The new Symbol Server Preview is part of the Package Management extension for VSTS.
Kubernetes in VSTS?
If you follow Blaize Stewart’s blogs, then you’ve already learned a lot about the power of managing your containers with Kubernetes. Microsoft announced support for a new, integrated experience inside of Visual Studio called Visual Studio Connected Environment. This new feature makes it easier to connect to a Kubernetes cluster and debug your code from your local environment. The more interesting news is that this functionality is also supported from VS Code. This feature is currently in preview. You can apply to join the preview and learn about this new feature in detail from the here. Be sure to check out Scott Hanselman’s demo.
Pipeline as Code
A frequently asked question during any VSTS demo is whether or not we can still store the build definitions in source control. Although we don’t miss having to edit the builds as a Windows Workflow XAML file, we often find ourselves missing the ability to check in the definition of the build and release pipeline. One of the other announcements at Connect(); was support for storing a YAML file called .vsts-ci.yml in your repository which will be converted into a build definition in your repository, configured for continuous integration. The feature is definitely a preview, but it’s great to see the team working to make it possible to store the build and release definitions inside your code repository. You can learn more about this feature here.
VSTS has also been recently updated with a YAML template for creating a new Build definition. This template allows you to define the build template from a YAML file stored anywhere in the repository (instead of manually adding tasks).

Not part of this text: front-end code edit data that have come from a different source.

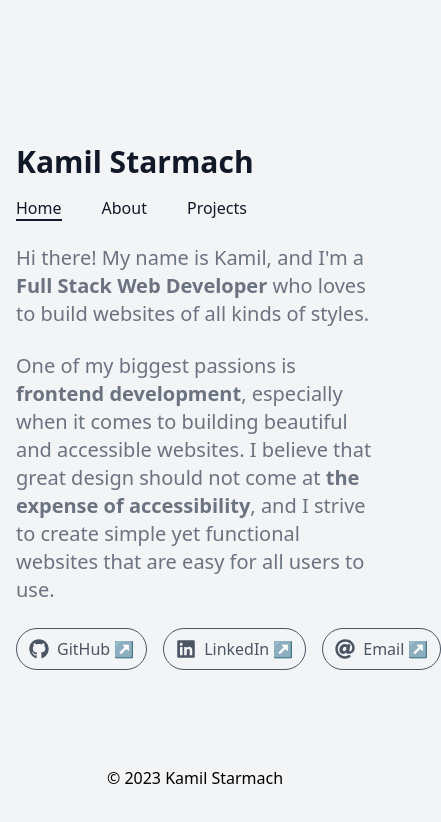
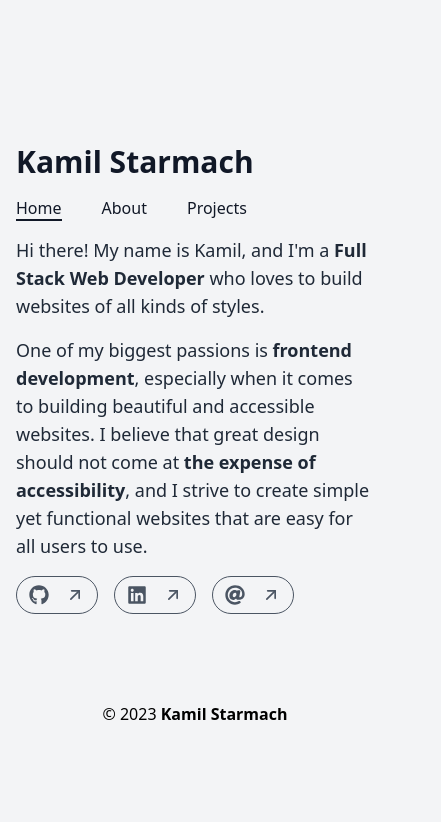
Before and after one commit to kstarmach/portfolio, a Next.js app: page / in a window 390 px wide. Shown: the top 822 px of the page, 441 px wide, since content can reach past the window. Built offline with nearby package versions, Linux system fonts and the light colour scheme.

Commit message:
refactor: Accessability and Responsiablity update

```diff
--- a/src/components/Footer.tsx
+++ b/src/components/Footer.tsx
@@ -1,8 +1,9 @@
 const Footer = () => {
     return (
-        <div className="bg-transparent text-center py-2 mt-20">
-            <span>&copy; 2023 Kamil Starmach</span>
-        </div>
+        <footer className="bg-transparent text-center py-2 mt-20">
+            <p>&copy; 2023 <span className="font-bold">Kamil Starmach</span></p>
+        </footer>
+
     );
 };
 
--- a/src/components/Navbar.tsx
+++ b/src/components/Navbar.tsx
@@ -9,9 +9,10 @@
 
 const NavbarLink = ({ isActive, url, name }: NavbarLinkTypes) => {
     return (
-        <Link href={url}>
+        <Link href={url} passHref>
             <span className={`text-gray-900 ${isActive ? 'border-b-2 border-gray-900' : 'hover:border-b-2 hover:border-gray-900 hover:text-gray-900'}`}>
                 {name}
+                {isActive && <span className="sr-only">(current page)</span>}
             </span>
         </Link>
 
@@ -27,7 +28,7 @@
         return (
             <nav className="flex justify-between mt-4 max-w-2xl">
 
-                <div className="flex items-center space-x-10 text-gray-500 ">
+                <div className="flex items-center space-x-10  ">
 
                     <NavbarLink isActive={firstSegment === undefined} url="/" name='Home' />
                     <NavbarLink isActive={firstSegment === 'about'} url="/about" name='About' />
@@ -40,7 +41,7 @@
     return (
         <nav className="flex justify-between mt-4 max-w-2xl">
 
-            <div className="flex items-center space-x-10 text-gray-500 ">
+            <div className="flex items-center space-x-10  ">
 
                 <NavbarLink isActive={false} url="/projects" name='&larr; Back' />
 
--- a/src/components/PageTitle.tsx
+++ b/src/components/PageTitle.tsx
@@ -33,5 +33,8 @@
                         : 'Projects'
                     : firstSegment;
 
-    return <h1 className="text-3xl font-extrabold text-gray-900">{title}</h1>
+    return <h1 className="text-3xl font-extrabold text-gray-900" tabIndex={0}>
+        {title}
+    </h1>
+
 }
--- a/src/components/Redirect.tsx
+++ b/src/components/Redirect.tsx
@@ -1,25 +1,28 @@
-import { FaAt, FaGithub, FaLinkedin } from "react-icons/fa"
+import { FaAt, FaGithub, FaLinkedin, } from "react-icons/fa"
+import { TbArrowUpRight } from "react-icons/tb"
 
 const Redirect = () => {
     return (
 
-        <div className="flex items-center space-x-4 my-2">
+        <div className="flex items-center my-2">
             <a href="https://github.com/kstarmach" target="_blank" rel="noopener noreferrer" className="border border-gray-600 rounded-full px-3 py-2 flex items-center text-gray-600 hover:text-gray-800 hover:border-gray-800">
                 <FaGithub className="w-5 h-5 mr-2" />
-                <span>GitHub</span>
-                <span className="ml-1">&#8599;</span>
+                <span className="hidden sm:inline">GitHub </span>
+                <span className="sr-only">Link opens in new window</span>
+                <TbArrowUpRight className="w-5 h-5 ml-2" />
             </a>
-            <a href="https://www.linkedin.com/in/kstarmach/" target="_blank" rel="noopener noreferrer" className="border border-gray-600 rounded-full px-3 py-2 flex items-center text-gray-600 hover:text-gray-800 hover:border-gray-800">
+            <a href="https://www.linkedin.com/in/kstarmach/" target="_blank" rel="noopener noreferrer" className="border border-gray-600 rounded-full px-3 py-2 flex items-center text-gray-600 hover:text-gray-800 hover:border-gray-800 ml-4">
                 <FaLinkedin className="w-5 h-5 mr-2" />
-                <span>LinkedIn</span>
-                <span className="ml-1">&#8599;</span>
+                <span className="hidden sm:inline">LinkedIn </span>
+                <span className="sr-only">Link opens in new window</span>
+                <TbArrowUpRight className="w-5 h-5 ml-2" />
             </a>
-            <a href="mailto:kstarmach@outlook.com" target="_blank" rel="noopener noreferrer" className="border border-gray-600 rounded-full px-3 py-2 flex items-center text-gray-600 hover:text-gray-800 hover:border-gray-800">
+            <a href="mailto:kstarmach@outlook.com" target="_blank" rel="noopener noreferrer" className="border border-gray-600 rounded-full px-3 py-2 flex items-center text-gray-600 hover:text-gray-800 hover:border-gray-800 ml-4">
                 <FaAt className="w-5 h-5 mr-2" />
-                <span>Email</span>
-                <span className="ml-1">&#8599;</span>
+                <span className="hidden sm:inline">Email </span>
+                <span className="sr-only">Link opens in new window</span>
+                <TbArrowUpRight className="w-5 h-5 ml-2" />
             </a>
-
         </div>
     )
 }
--- a/src/pages/about.tsx
+++ b/src/pages/about.tsx
@@ -53,22 +53,22 @@
 export default function About() {
     return (
         <>
-            <p className="mt-4 w-2xl text-xl text-gray-500">
+            <p className="my-4 max-w-2xl text-lg sm:text-xl text-gray-800">
                 Hello and welcome! My name is [your name], and I am an enthusiastic Full Stack Web Developer with a wealth of knowledge and experience.
             </p>
-            <p className="my-4 w-2xl text-xl text-gray-500">
+            <p className="my-4 max-w-2xl text-lg sm:text-xl text-gray-800">
                 My journey in web development began a few years ago when I discovered my love for beautiful and functional websites. Since then, I’ve honed my craft working with technologies including ASP.NET MVC, MySQL, and MongoDB, to name a few.
             </p>
-            <p className="my-4 w-2xl text-xl text-gray-500">
+            <p className="my-4 max-w-2xl text-lg sm:text-xl text-gray-800">
                 My favorite thing about web development is the challenge of integrating different technologies to create a seamless and intuitive user experience. I constantly push myself to learn new things and stay up to date with the latest trends and best practices in the industry.
             </p>
-            <p className="my-4 w-2xl text-xl text-gray-500">
+            <p className="my-4 max-w-2xl text-lg sm:text-xl text-gray-800">
                 When it comes to my technology stack, I have a deep understanding of front-end and back-end development. I am proficient in HTML, CSS, JavaScript, and have experience working with popular front-end frameworks like ReactJS. Behind the scenes, I have a lot of experience with ASP.NET MVC, and am comfortable working with databases like MySQL and MongoDB.
             </p>
-            <p className="my-4 w-2xl text-xl text-gray-500">
+            <p className="my-4 max-w-2xl text-lg sm:text-xl text-gray-800">
                 But what really sets me apart is my passion for web development. I truly love what I do and am committed to providing the best for my clients. Whether you’re looking for a simple website or a complex web application, I’m here to help bring your vision to life. So if you’re ready to take the next step, let’s get started!
             </p>
-            <a href="https://github.com/kstarmach" target="_blank" rel="noopener noreferrer" >
+            <a href="https://github.com/kstarmach" target="_blank" rel="noopener noreferrer" title="Github calendar" >
                 <ReactGithubCalendar
                     username="kstarmach"
                     blockSize={25}
--- a/src/pages/index.tsx
+++ b/src/pages/index.tsx
@@ -5,15 +5,13 @@
 
   return (
     <>
-      <p className="my-6 w-2xl text-xl text-gray-500">
+      <p className="my-4 max-w-2xl text-lg sm:text-xl text-gray-800">
         Hi there! My name is Kamil, and I&apos;m a <b>Full Stack Web Developer</b> who loves to build websites of all kinds of styles.
       </p>
-      <p className="my-4 w-2xl text-xl text-gray-500">
+      <p className="my-4 max-w-2xl text-lg sm:text-xl text-gray-800">
         One of my biggest passions is <b>frontend development</b>, especially when it comes to building beautiful and accessible websites. I believe that great design should not come at <b>the expense of accessibility</b>, and I strive to create simple yet functional websites that are easy for all users to use.
       </p>
-      <div className="mt-4 grid grid-cols-1 gap-8 sm:grid-cols-2 lg:grid-cols-3">
-        <Redirect />
-      </div>
+      <Redirect />
     </>
   )
 }
--- a/src/pages/projects/[pid].tsx
+++ b/src/pages/projects/[pid].tsx
@@ -29,24 +29,25 @@
 
     return (
         <div className="mb-10">
-            <div>
-                {/* <h3 className="text-2xl font-extrabold text-gray-900 mt-4">{project.title}</h3> */}
-                {/* <p className="text-gray-500 text-sm">{project.createDate.toLocaleString()}</p> */}
-            </div>
-            <p className="mt-4 w-2xl text-xl text-gray-500">
+            <p className="my-4 max-w-2xl text-lg sm:text-xl text-gray-800">
                 {project.content}
             </p>
-            <div className=" rounded-lg mt-4">
-
+            <div className="rounded-lg mt-4">
                 <Image
                     src={project.imgUrl}
-                    alt="Example image from Picsum"
+                    alt={`Image of ${project.title}`}
                     width={600}
                     height={400}
                     className="rounded-lg w-full h-auto"
                 />
-                <div className=" rounded-lg  mx-4  px-6 py-4 flex justify-between w-full max-w-2xl">
-                    <button className="flex-1 rounded-full border bg-blue-500 text-white px-4 py-2 mr-2 hover:bg-blue-600 flex items-center justify-center">
+                <div
+                    className="rounded-lg mx-4 px-6 py-4 flex justify-between w-full max-w-2xl"
+                >
+                    <button
+                        role="button"
+                        aria-label="View demo"
+                        className="flex-1 rounded-full border bg-blue-500 text-white px-4 py-2 mr-2 hover:bg-blue-600 flex items-center justify-center"
+                    >
                         <FiPlay className="mr-2" />
                         Demo
                     </button>
@@ -55,6 +56,7 @@
                         target="_blank"
                         rel="noopener noreferrer"
                         className="flex-1 rounded-full border border-gray-400 px-4 py-2 hover:bg-gray-100 flex items-center justify-center"
+                        aria-label="View source code on GitHub"
                     >
                         <FiGithub className="mr-2" />
                         GitHub &#8599;
@@ -62,5 +64,6 @@
                 </div>
             </div>
         </div>
+
     )
 }
--- a/src/pages/projects/index.tsx
+++ b/src/pages/projects/index.tsx
@@ -20,8 +20,6 @@
 
     return (
         <Link href={`/projects/${props.id}`} passHref>
-
-
             <div
                 className="relative rounded-lg overflow-hidden cursor-pointer "
                 onMouseEnter={() => setIsHovered(true)}
@@ -29,12 +27,17 @@
             >
                 <div className="my-10">
                     <div>
-                        <h3 className="text-xl font-extrabold text-gray-700 ">{props.title}</h3>
-                        <p className="text-gray-500 text-sm mt-4">{formattedDate}</p>
+                        <h3 className="text-xl font-extrabold text-gray-700" tabIndex={0}>
+                            {props.title}
+                        </h3>
+                        <p className="text-gray-500 text-sm mt-4" aria-label="Date">
+                            {formattedDate}
+                        </p>
                     </div>
-                    <p className="mt-4 w-2xl text-xl text-gray-500">
-                        {props.shortContent}{' '}
+                    <p className="my-4 max-w-2xl text-lg sm:text-xl text-gray-800">
+                        {props.shortContent}
                     </p>
+
                     <div className=" mt-4 p-5">
 
                         <Image
@@ -60,11 +63,9 @@
         const fetchProject = async () => {
             const res = await fetch(`/api/projects`);
             const projectData = await res.json();
+            setProjectList(projectData);
+        };
 
-
-            setProjectList(projectData);
-
-        };
         fetchProject();
 
     }, []);
```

Building a release pipeline, sometimes you want to have automatically applied criteria which determine if a release is a high enough quality to allow it to continue deploying. The new Release Gate support makes this possible. Gates can be defined as pre-deployment or post-deployment conditions in your environment. Once enabled, the gate will use an external service to automatically determine whether the release meets the requirements necessary for deployment.
Welcome macOS and iOS!
The Xamarin tools have made it easier than ever to create applications that target all platforms, including Android and iOS. Unfortunately, if you wanted to setup a CI/CD pipeline to build the applications you either needed to rent a Mac from a cloud service provider or install a private agent on macOs. If you’ve been playing with VSTS build definitions in the last 48 hours, you may have noticed a new hosted agent has appeared — the Hosted macOS Preview. This preview makes it easier than ever to build your code for iOS and macOS from within VSTS. These agents are currently stored in third-party data centers in the US. After each build, the macOS VM is re-imaged to ensure that your data does not remain on the agent. This is especially important if you use VSTS from outside the United States, since it results in your data briefly being copied into a US data center. This will change in the future.
New Build templates have also been added, so it’s very easy to get started.
Updated Guidance (Free eBooks)
Microsoft has two free eBooks providing architecture guidance for developers. These eBooks cover topics that will be interesting to anyone doing modern cloud development work:
- .NET Microservices: Architecture for Containerized .NET Applications, covering microservices and Docker container based applications.
- Architecting Modern Web Applications with ASP.NET Core and Microsoft Azure, providing guidance on using ASP.NET Core 2.0, EF Core 2.0, and Microsoft Azure to build modern web applications.